Teaching is one of the most important professions, vital to a nation’s long-term dynamism and productivity. But it is simply too hard to get all but the most dedicated teachers to commit to long-term careers, when, as in Chile and the United States, they make two-thirds of what people of a similar educational background earn.
That is the dilemma Chile tried to confront in 2002 when it established a Pedagogical Excellence Award as a way of providing a monetary incentive to keep its best teachers in the public-school system. The award, which leads to an average 6% annual increase in salary for up to 10 years, is based on rigorous criteria. To qualify, teachers must take a written exam demonstrating their knowledge in their area of expertise and submit a portfolio, including lesson plans and a recording of a class. Only around one-fourth of applicants pass.
The negligible impact of a bonus
But the award seems to have negligible effects on teacher retention.
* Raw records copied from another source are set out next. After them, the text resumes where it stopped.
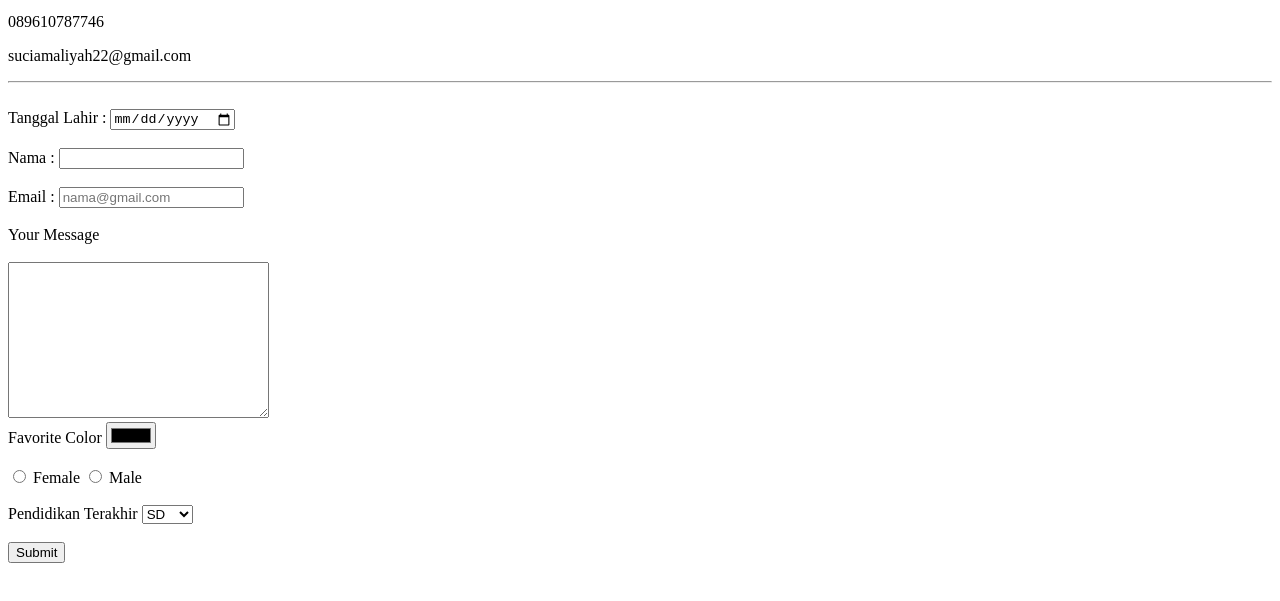
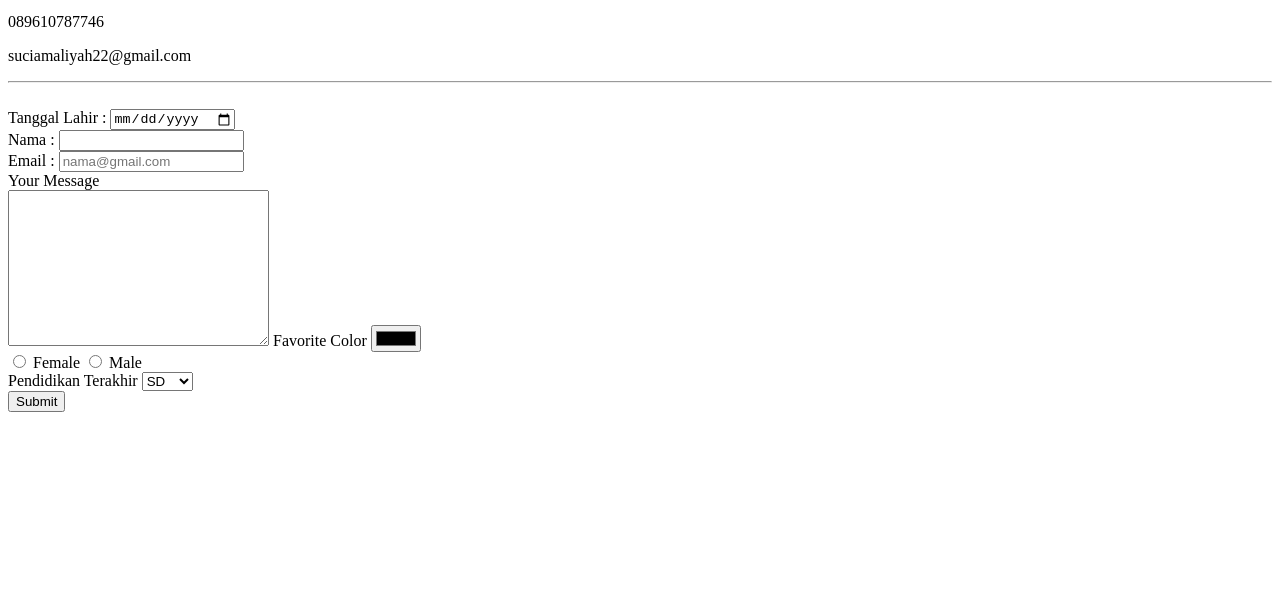
Before and after one commit to suciamaliyahm/cv, a plain HTML site: page contact.html in a window 1280 px wide. Shown: the part 101-702 px from the top of the page. Drawn offline with Linux system fonts and the light colour scheme.

Commit message:
Update contact.html

```diff
--- a/contact.html
+++ b/contact.html
@@ -12,34 +12,27 @@
             <br>
             <label>Tanggal Lahir :</label>
             <input type = "date" name ="tanggal">
-            </br>
 
             <br>
             <label>Nama :</label>
             <input type = "text" name ="nama">
-            </br>
 
             <br>
             <label>Email :</label>
             <input type = "text" name ="email" placeholder="nama@gmail.com">
-            </br>
 
             <br>
             <label>Your Message</label>
-            <br></br>
-            <textarea name="textarea" rows="10" cols="30">
-            </textarea>
+            <br>
+            <textarea name="textarea" rows="10" cols="30"></textarea>
 
-            </br>
             <label>Favorite Color</label>
             <input type = "color">
-
-            <br></br>
+            <br>
 
             <input type = "radio" name="gender" value="Female"> Female
             <input type = "radio" name="gender" value="Male"> Male
-
-            <br></br>
+            <br>
 
             <label>Pendidikan Terakhir</label>
             <select name="pendidikan terakhir">
@@ -48,7 +41,7 @@
                 <option value="3">SMK</option>
             </select>
 
-            <br></br>
+            <br>
             <input type = "submit">
 
 
```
Indeed, as Alejandra Ramos and I reveal in a recent study, it does little to change a situation in which some 7% of teachers desert the public system each year. Why would this be?
The question seems to go to the heart of what monetary incentives really mean in a profession like teaching where, because they occur in the public sector, competition is limited and wages are fixed. One car company in the private sector may be able to lure top engineers away from another car company by offering dramatically higher salaries. But in a public-sector profession like teaching, such competition in the market doesn’t exist. Instead, great teachers who stay in the profession do so because they see teaching as a labor of love; because they are imbued with a mission to inspire children and sharpen their minds. It is a bit like doctors who travel to remote parts of the world with the organization Doctors Without Borders to save children’s lives. Most of those doctors could almost certainly make far higher wages in private practice. So you’re unlikely to convince them to stay on by offering them higher salaries. If they were in it for the money, they wouldn’t be with the organization to begin with.
An award’s unintended effects
The award may also have unintended effects. It may raise morale and increase the status of winners. But by increasing their status and hence the demand for their services, it also may empower award winners to desert underperforming schools, where teaching is harder and they are needed the most, for the highest performing schools where teaching is easier and they are needed the least.
This is at least what we seem to have observed. Our study reveals that teachers were 6 percentage points more likely to move to a new school within 14 months of winning the award. This explains about a third of the mobility we observe during this time period. Many award winners, if they weren’t changing schools to be closer to their homes, were seeking out schools with higher performing students, we speculate.
To its credit, Chile has understood that teachers are vastly underpaid. It has bonuses to reward those willing to teach in underserved communities. And it has provided a 6% bonus for all teachers at the best ranked schools within each of several different categories that are based on socioeconomic and other considerations.
Teachers may value non-monetary awards more
But our research suggests that the most important incentives may well be non-monetary. While small pay rises can help teachers make ends meet, placing fewer administrative burdens on them and providing opportunities for professional development may make the biggest difference. They may strengthen the feeling among people who already have given up the possibility of a high salary that they are being empowered to fulfill their core mission of shaping children’s minds and bettering children’s futures. They may in this way provide the greater satisfaction and meaning that gives teachers their staying power.